Digital MPs

Managing casework effectively

We looked at how improving the casework process could free up time for more constituency and Parliamentary work.

We are here to help, no matter the issue, no matter the constituent.

- Caseworker

Casework is time consuming and very important work for MPs and their teams. Caseworkers are often the last person a constituent turns to when an issue they face cannot be resolved.

For politicians, casework helps them to understand the challenges faced by their constituents and understand their constituency better.

We found in our first few weeks that the liaison required to resolve casework issues meant it limited the capacity of MPs to reach more constituents and be as proactive as they would like.

Each digital mentor ran a workshop with office staff to discover where processes could be improved using digital tools and approaches. We identified four ways to improve casework:

1. Use an effective digital system for managing casework

Customer relationship management (CRM) software can be used to create and manage digital correspondence. It can be used to collaborate on and delegate the production of documents, emails and letters. Moving the casework process from paper to digital is one of the biggest time savers an MP’s office can make. A couple of CRM systems include and eCasework.

2. Use tagging for correspondence

Once a CRM is set up, teams should set up tags for correspondence. This helps to organise casework into categories and locations, and ensure that cases do not get lost. Tags can be analysed to help organise local campaigns as well as influence local decision makers.

Some teams had over 3,000 tags in their CRM system, which made it difficult to organise or manage casework. We reduced the number of tags by prioritising the most important issues and merging similar topics. We created a tagging framework, suggesting that each piece of correspondence has four tags (Category/issue, Urgency, Sensitivity, Transferability). See our tagging system template (Excel document).

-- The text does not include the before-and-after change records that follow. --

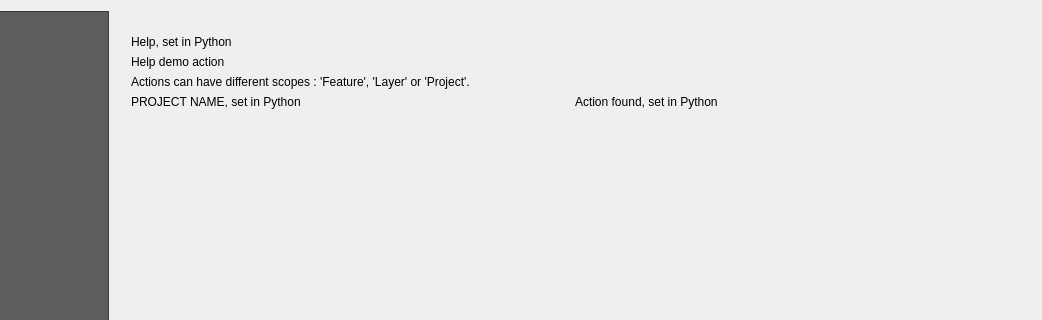
This is lizmap/resources/ui/ui_lizmap.ui in 3liz/lizmap-plugin as Qt 5 draws it before an edit; both pictures show x 158 to 1200 and y 0 to 320 of the 1200 by 900 pixel window. The edited form follows.
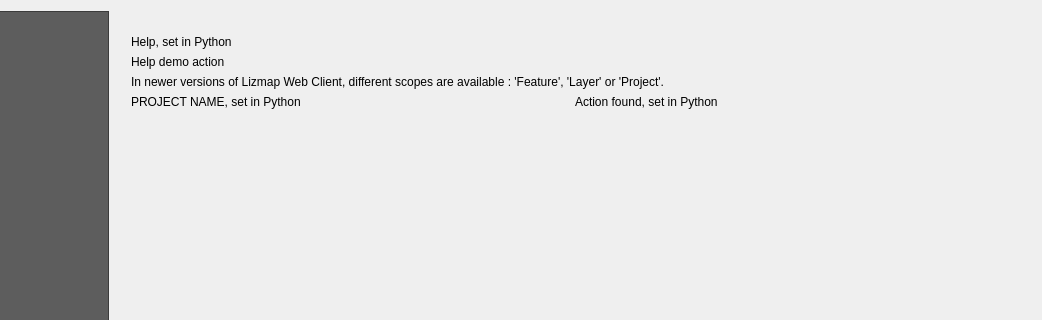
This is the edited form. The open tabs and pages were chosen to show the change. Custom widgets are drawn as their Qt base class.

Commit message: Rephrase sentences in the UI

```diff
--- a/lizmap/resources/ui/ui_lizmap.ui
+++ b/lizmap/resources/ui/ui_lizmap.ui
@@ -3902,7 +3902,7 @@
            <item>
             <widget class="QLabel" name="label_action_scope_layer_project">
              <property name="text">
-              <string>Actions can have different scopes : 'Feature', 'Layer' or 'Project'.</string>
+              <string>In newer versions of Lizmap Web Client, different scopes are available : 'Feature', 'Layer' or 'Project'.</string>
              </property>
             </widget>
            </item>
```
The commit also changes 1 other file.
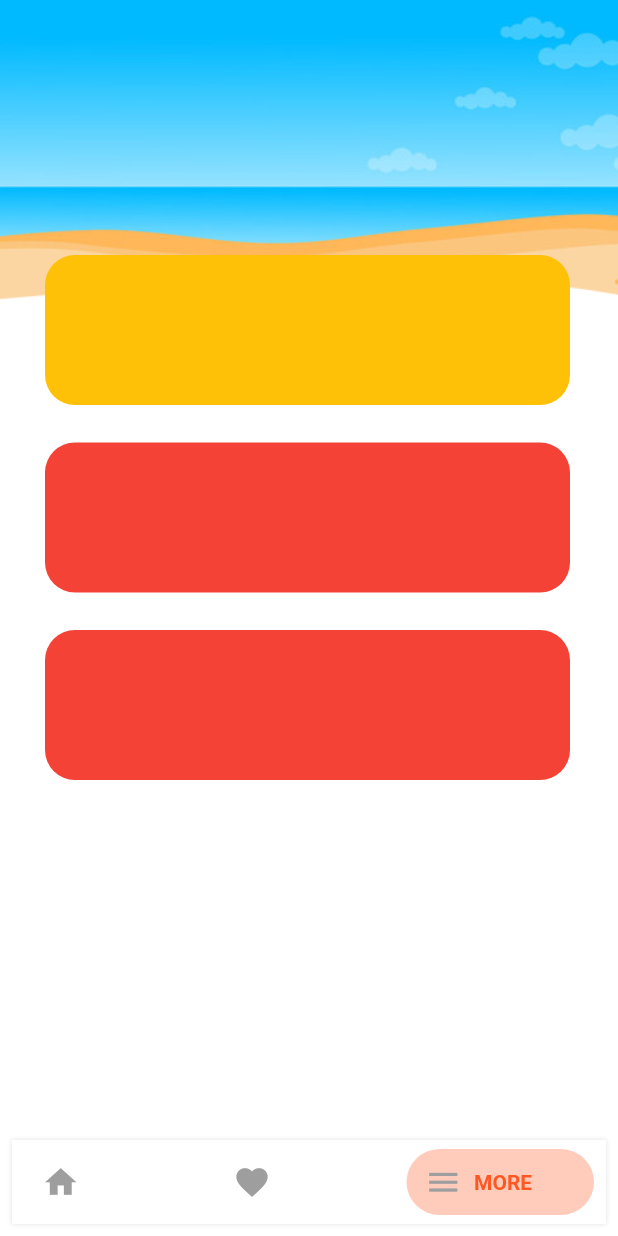
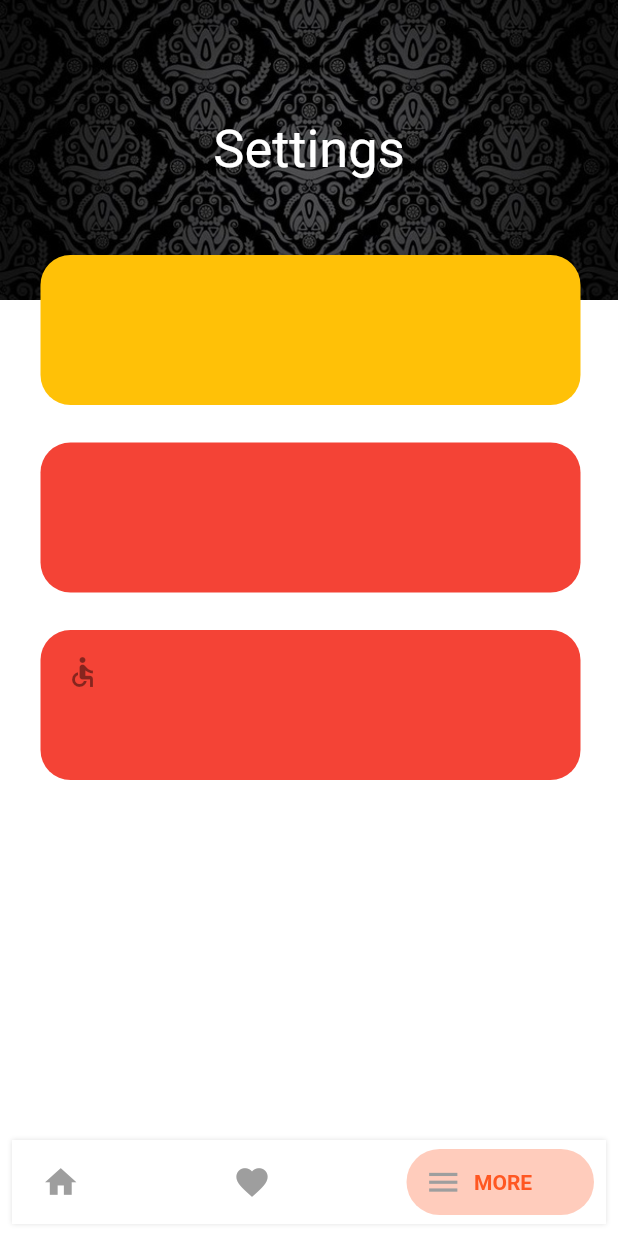
Before and after one commit to ayodelesalimon/iquote_app, a Flutter app: the screen it shows after launch, item 3 of the bottom bar chosen, on a phone screen of 412 x 824 dp. Run offline on Flutter 3.47's test engine with Material 2 defaults, Android fonts, the phone set to English and light mode, and no system bars; our stand-ins replace flutter_countdown_timer, persistent_bottom_nav_bar, share, sqflite, timer_builder; accounts and stored records are empty.

Commit message:
new update

```diff
--- a/lib/newwidget.dart
+++ b/lib/newwidget.dart
@@ -1,4 +1,4 @@
-import 'package:flut/quotedetails.dart';
+import 'package:flut/screens/humour_screen.dart';
 import 'package:flut/util/category.dart';
 import 'package:flutter/material.dart';
 
@@ -29,8 +29,8 @@ class NewWidget extends StatelessWidget {
           context,
           PageRouteBuilder(
               transitionDuration: Duration(milliseconds: 350),
-              pageBuilder: (context, _, __) => QouteDetails(
-                    category: category,
+              pageBuilder: (context, _, __) => AnimContainer(
+                    title: category.name.toLowerCase(),
                   )),
         );
       },
--- a/lib/quotedetails.dart
+++ b/lib/quotedetails.dart
@@ -1,4 +1,3 @@
-import 'package:flut/card.dart';
 import 'package:flut/screens/humour_screen.dart';
 import 'package:flut/util/category.dart';
 import 'package:flutter/material.dart';
--- a/lib/screens/about_page/about.dart
+++ b/lib/screens/about_page/about.dart
@@ -15,19 +15,25 @@ class _AboutPageState extends State<AboutPage> {
           overflow: Overflow.visible,
           children: [
             Container(
+              child: Center(
+                child: Text(
+                  "Settings",
+                  style: TextStyle(color: Colors.white, fontSize: 35),
+                ),
+              ),
               height: 200,
               decoration: BoxDecoration(
                 image: DecorationImage(
                   fit: BoxFit.cover,
-                  image: AssetImage("assets/bg.png"),
+                  image: AssetImage("assets/black.png"),
                 ),
               ),
             ),
             Positioned(
-              left: 30,
+              left: 27,
               top: 170,
               child: Container(
-                width: 350,
+                width: 360,
                 height: 100,
                 decoration: BoxDecoration(
                   color: Colors.amber,
@@ -36,12 +42,15 @@ class _AboutPageState extends State<AboutPage> {
               ),
             ),
             Positioned(
-              left: 30,
+              left: 27,
               top: 420,
               child: Align(
                 alignment: Alignment.center,
                 child: Container(
-                  width: 350,
+                  child: ListTile(
+                    leading: Icon(Icons.accessible),
+                  ),
+                  width: 360,
                   height: 100,
                   decoration: BoxDecoration(
                     color: Colors.red,
@@ -51,12 +60,12 @@ class _AboutPageState extends State<AboutPage> {
               ),
             ),
             Positioned(
-              left: 30,
+              left: 27,
               top: 295,
               child: Align(
                 alignment: Alignment.center,
                 child: Container(
-                  width: 350,
+                  width: 360,
                   height: 100,
                   decoration: BoxDecoration(
                     color: Colors.red,
--- a/lib/util/category.dart
+++ b/lib/util/category.dart
@@ -10,7 +10,7 @@ class Category {
 
 List categorys = [
   Category(
-      name: "JOKES",
+      name: "LIFE",
       imgPath: "assets/2.png",
       colors: [Colors.orange.shade400, Colors.deepOrange.shade900]),
   Category(
```
Also changed, not shown: lib/screens/humour_screen.dart (+6 -1 lines), assets/black.png (added).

3. Have a follow-up process with third parties

Many cases require correspondence with third parties, such as government departments, ministers, and local authorities. There is often a three-week grace period for a reply and if no response is received, caseworkers have to remember to chase them up. We worked with tools such as Outlook Tasks and Evernote to integrate reminders into the workflow.

4. Set aside time to review casework

The nature of a caseworker’s job is highly reactionary. It is, therefore, easy to get snowed under without realising it. We think it would help to each week set aside 30 minutes for office managers and caseworker teams to discuss what has been coming through the office and what actions need to be taken. This, in turn, will give office managers a full understanding of constituents’ issues, which can be relayed to the MP.